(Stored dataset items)
◇ ◇ ◇ ◇
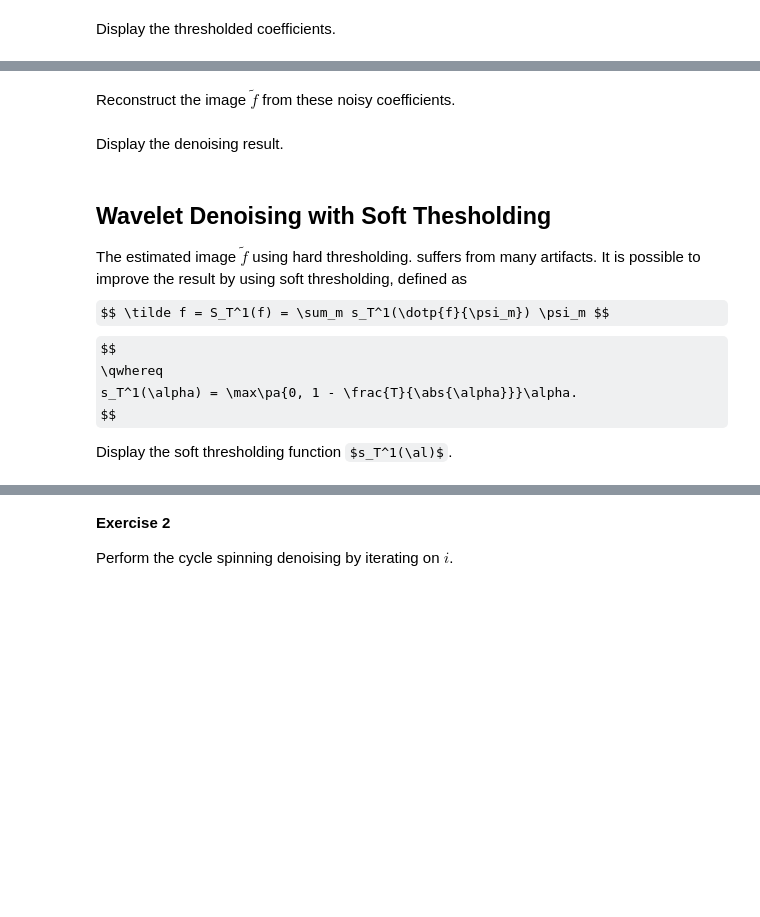
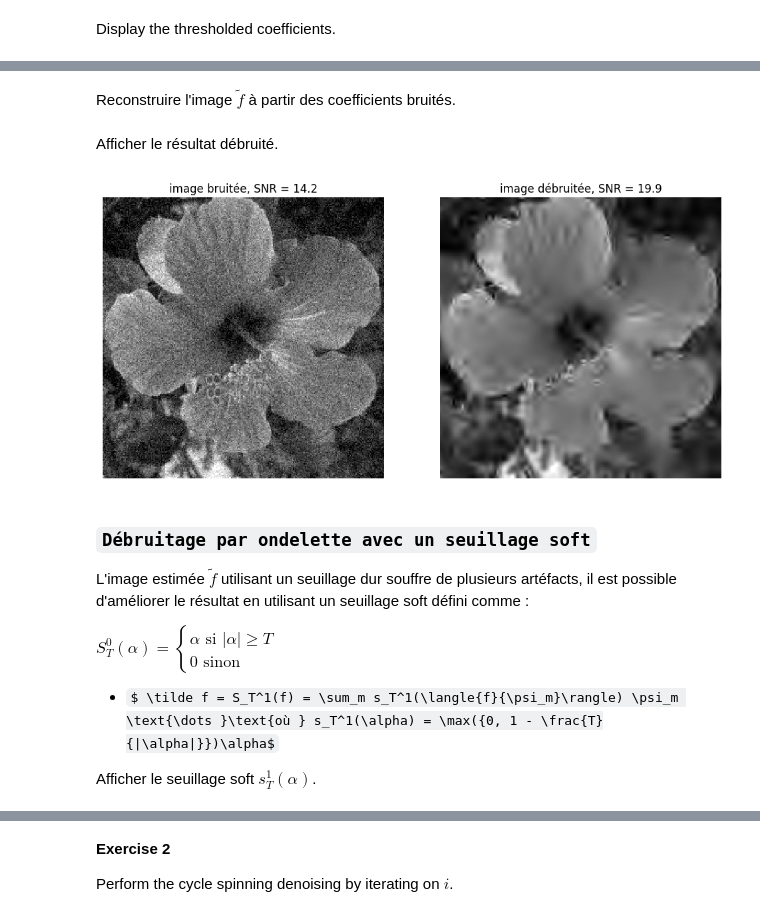
Before and after one commit to Borleo/2_M2_IAFA, a Jupyter notebook: TP_M2IAFA/TP_M2_IMGCMPT/TP23_Imagerie_Computationnelle/2_Wavelet Denoising /Image Denoising with Wavelets/denoisingwav_2_wavelet_2d.ipynb, the cells around one changed output, grey strips where cells are left out. Cells and saved outputs as stored; diff of their text form; code cells hidden in the pictures; some formulas as TeX source; blank space fills up the shorter version.

```diff
--- a/TP_M2IAFA/TP_M2_IMGCMPT/TP23_Imagerie_Computationnelle/2_Wavelet Denoising /Image Denoising with Wavelets/denoisingwav_2_wavelet_2d.ipynb
+++ b/TP_M2IAFA/TP_M2_IMGCMPT/TP23_Imagerie_Computationnelle/2_Wavelet Denoising /Image Denoising with Wavelets/denoisingwav_2_wavelet_2d.ipynb
@@ -213,7 +207,7 @@ def denoise_wavelet2D_visu(y, wavelet='sym13', J=3, mode='hard'):
 
     coeffs_thresh = [cA] + new_details
     y_rec = pywt.waverec2(coeffs_thresh, wavelet=wavelet)
-    return y_rec, T, sigma
+    return y_rec, T, sigma,
 # %%
 y_rec_2d, T, sigma = denoise_wavelet2D_visu(y, wavelet=wavelet, J=J, mode='hard')
 print(f"nombre maximal de niveaux de décomposition : {J}, T : {T:.4f}, sigma : {sigma:.4f}")
@@ -309,9 +306,4 @@ Sur le graphe, nous voyons la concaténation des blocs $([cA_J, cD_1, cD_2, \dot
 - La partie centrale “plate” proche de 0, avec beaucoup de petites oscillations, montre que la plupart des coefficients sont petits (souvent assimilables à du bruit), ce qui justifie le seuillage pour le débruitage.
-# %%
-# 2D image : f is 2D array
-coeffs_ti_2d = pywt.wavedec2(y, wavelet=wavelet, level=Jmin+1)
-# reconstruction correspondante
-y_rec_2d = pywt.waverec2(coeffs_ti_2d, wavelet=wavelet)
 # %%
 import matplotlib.pyplot as plt
 
@@ -367,3 +428,3 @@ plot_wavelet(aT, Jmin)
 # %% [markdown]
-Reconstruct the image $\tilde f$ from these noisy coefficients.
+Reconstruire l'image $\tilde f$ à partir des coefficients bruités.
 # %%
@@ -371,21 +433,20 @@ fHard = perform_wavelet_transf(aT, Jmin, -1, options)
 # %% [markdown]
-Display the denoising result.
+Afficher le résultat débruité.
 # %%
-imageplot(clamp(fHard), strcat(['Hard denoising, SNR = ' num2str(snr(f0, fHard), 3)]))
+plt.figure(figsize=(12, 12))
+imageplot(clamp(y), f"image bruitée, SNR = {snr(f0, y):.3g}", [1, 2, 1])
+imageplot(clamp(y_rec_2d), f"image débruitée, SNR = {snr(f0, y_rec):.3g}", [1, 2, 2])
+plt.show()
+# %% [output]
+[figure, added]
 # %% [markdown]
-Wavelet Denoising with Soft Thesholding
----------------------------------------
-The estimated image $\tilde f$ using hard thresholding.
-suffers from many artifacts. It is
-possible to improve the result by using soft thresholding,
-defined as
-$$ \tilde f = S_T^1(f) = \sum_m s_T^1(\dotp{f}{\psi_m}) \psi_m $$
-$$
-      \qwhereq
-      s_T^1(\alpha) = \max\pa{0, 1 - \frac{T}{\abs{\alpha}}}\alpha.
-$$
+### `Débruitage par ondelette avec un seuillage soft`
 
+L'image estimée $\tilde f$ utilisant un seuillage dur souffre de plusieurs artéfacts, il est possible d'améliorer le résultat en utilisant un seuillage soft défini comme :
 
+$ S_T^0(\alpha) = \left\{ \begin{array}{ll}  \alpha  \text{ si } |\alpha| \ge T\\ 0 \text{ sinon } \end{array} \right.$
 
-Display the soft thresholding function $s_T^1(\al)$.
+ - $ \tilde f = S_T^1(f) = \sum_m s_T^1(\langle{f}{\psi_m}\rangle) \psi_m \text{\dots }\text{où } s_T^1(\alpha) = \max({0, 1 - \frac{T}{|\alpha|}})\alpha$
+
+Afficher le seuillage soft $s_T^1(\alpha)$.
 # %%
```
Also changed, not shown: parts of 61 cells of this notebook.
◇ ◇ ◇ ◇
AIM OF THE TASK: Every line above should be repeated exactly; pictures stay out of the copy.

TASK RESPONSE:
Before and after one commit to Borleo/2_M2_IAFA, a Jupyter notebook: TP_M2IAFA/TP_M2_IMGCMPT/TP23_Imagerie_Computationnelle/2_Wavelet Denoising /Image Denoising with Wavelets/denoisingwav_2_wavelet_2d.ipynb, the cells around one changed output, grey strips where cells are left out. Cells and saved outputs as stored; diff of their text form; code cells hidden in the pictures; some formulas as TeX source; blank space fills up the shorter version.

```diff
--- a/TP_M2IAFA/TP_M2_IMGCMPT/TP23_Imagerie_Computationnelle/2_Wavelet Denoising /Image Denoising with Wavelets/denoisingwav_2_wavelet_2d.ipynb
+++ b/TP_M2IAFA/TP_M2_IMGCMPT/TP23_Imagerie_Computationnelle/2_Wavelet Denoising /Image Denoising with Wavelets/denoisingwav_2_wavelet_2d.ipynb
@@ -213,7 +207,7 @@ def denoise_wavelet2D_visu(y, wavelet='sym13', J=3, mode='hard'):
 
     coeffs_thresh = [cA] + new_details
     y_rec = pywt.waverec2(coeffs_thresh, wavelet=wavelet)
-    return y_rec, T, sigma
+    return y_rec, T, sigma,
 # %%
 y_rec_2d, T, sigma = denoise_wavelet2D_visu(y, wavelet=wavelet, J=J, mode='hard')
 print(f"nombre maximal de niveaux de décomposition : {J}, T : {T:.4f}, sigma : {sigma:.4f}")
@@ -309,9 +306,4 @@ Sur le graphe, nous voyons la concaténation des blocs $([cA_J, cD_1, cD_2, \dot
 - La partie centrale “plate” proche de 0, avec beaucoup de petites oscillations, montre que la plupart des coefficients sont petits (souvent assimilables à du bruit), ce qui justifie le seuillage pour le débruitage.
-# %%
-# 2D image : f is 2D array
-coeffs_ti_2d = pywt.wavedec2(y, wavelet=wavelet, level=Jmin+1)
-# reconstruction correspondante
-y_rec_2d = pywt.waverec2(coeffs_ti_2d, wavelet=wavelet)
 # %%
 import matplotlib.pyplot as plt
 
@@ -367,3 +428,3 @@ plot_wavelet(aT, Jmin)
 # %% [markdown]
-Reconstruct the image $\tilde f$ from these noisy coefficients.
+Reconstruire l'image $\tilde f$ à partir des coefficients bruités.
 # %%
@@ -371,21 +433,20 @@ fHard = perform_wavelet_transf(aT, Jmin, -1, options)
 # %% [markdown]
-Display the denoising result.
+Afficher le résultat débruité.
 # %%
-imageplot(clamp(fHard), strcat(['Hard denoising, SNR = ' num2str(snr(f0, fHard), 3)]))
+plt.figure(figsize=(12, 12))
+imageplot(clamp(y), f"image bruitée, SNR = {snr(f0, y):.3g}", [1, 2, 1])
+imageplot(clamp(y_rec_2d), f"image débruitée, SNR = {snr(f0, y_rec):.3g}", [1, 2, 2])
+plt.show()
+# %% [output]
+[figure, added]
 # %% [markdown]
-Wavelet Denoising with Soft Thesholding
----------------------------------------
-The estimated image $\tilde f$ using hard thresholding.
-suffers from many artifacts. It is
-possible to improve the result by using soft thresholding,
-defined as
-$$ \tilde f = S_T^1(f) = \sum_m s_T^1(\dotp{f}{\psi_m}) \psi_m $$
-$$
-      \qwhereq
-      s_T^1(\alpha) = \max\pa{0, 1 - \frac{T}{\abs{\alpha}}}\alpha.
-$$
+### `Débruitage par ondelette avec un seuillage soft`
 
+L'image estimée $\tilde f$ utilisant un seuillage dur souffre de plusieurs artéfacts, il est possible d'améliorer le résultat en utilisant un seuillage soft défini comme :
 
+$ S_T^0(\alpha) = \left\{ \begin{array}{ll}  \alpha  \text{ si } |\alpha| \ge T\\ 0 \text{ sinon } \end{array} \right.$
 
-Display the soft thresholding function $s_T^1(\al)$.
+ - $ \tilde f = S_T^1(f) = \sum_m s_T^1(\langle{f}{\psi_m}\rangle) \psi_m \text{\dots }\text{où } s_T^1(\alpha) = \max({0, 1 - \frac{T}{|\alpha|}})\alpha$
+
+Afficher le seuillage soft $s_T^1(\alpha)$.
 # %%
```
Also changed, not shown: parts of 61 cells of this notebook.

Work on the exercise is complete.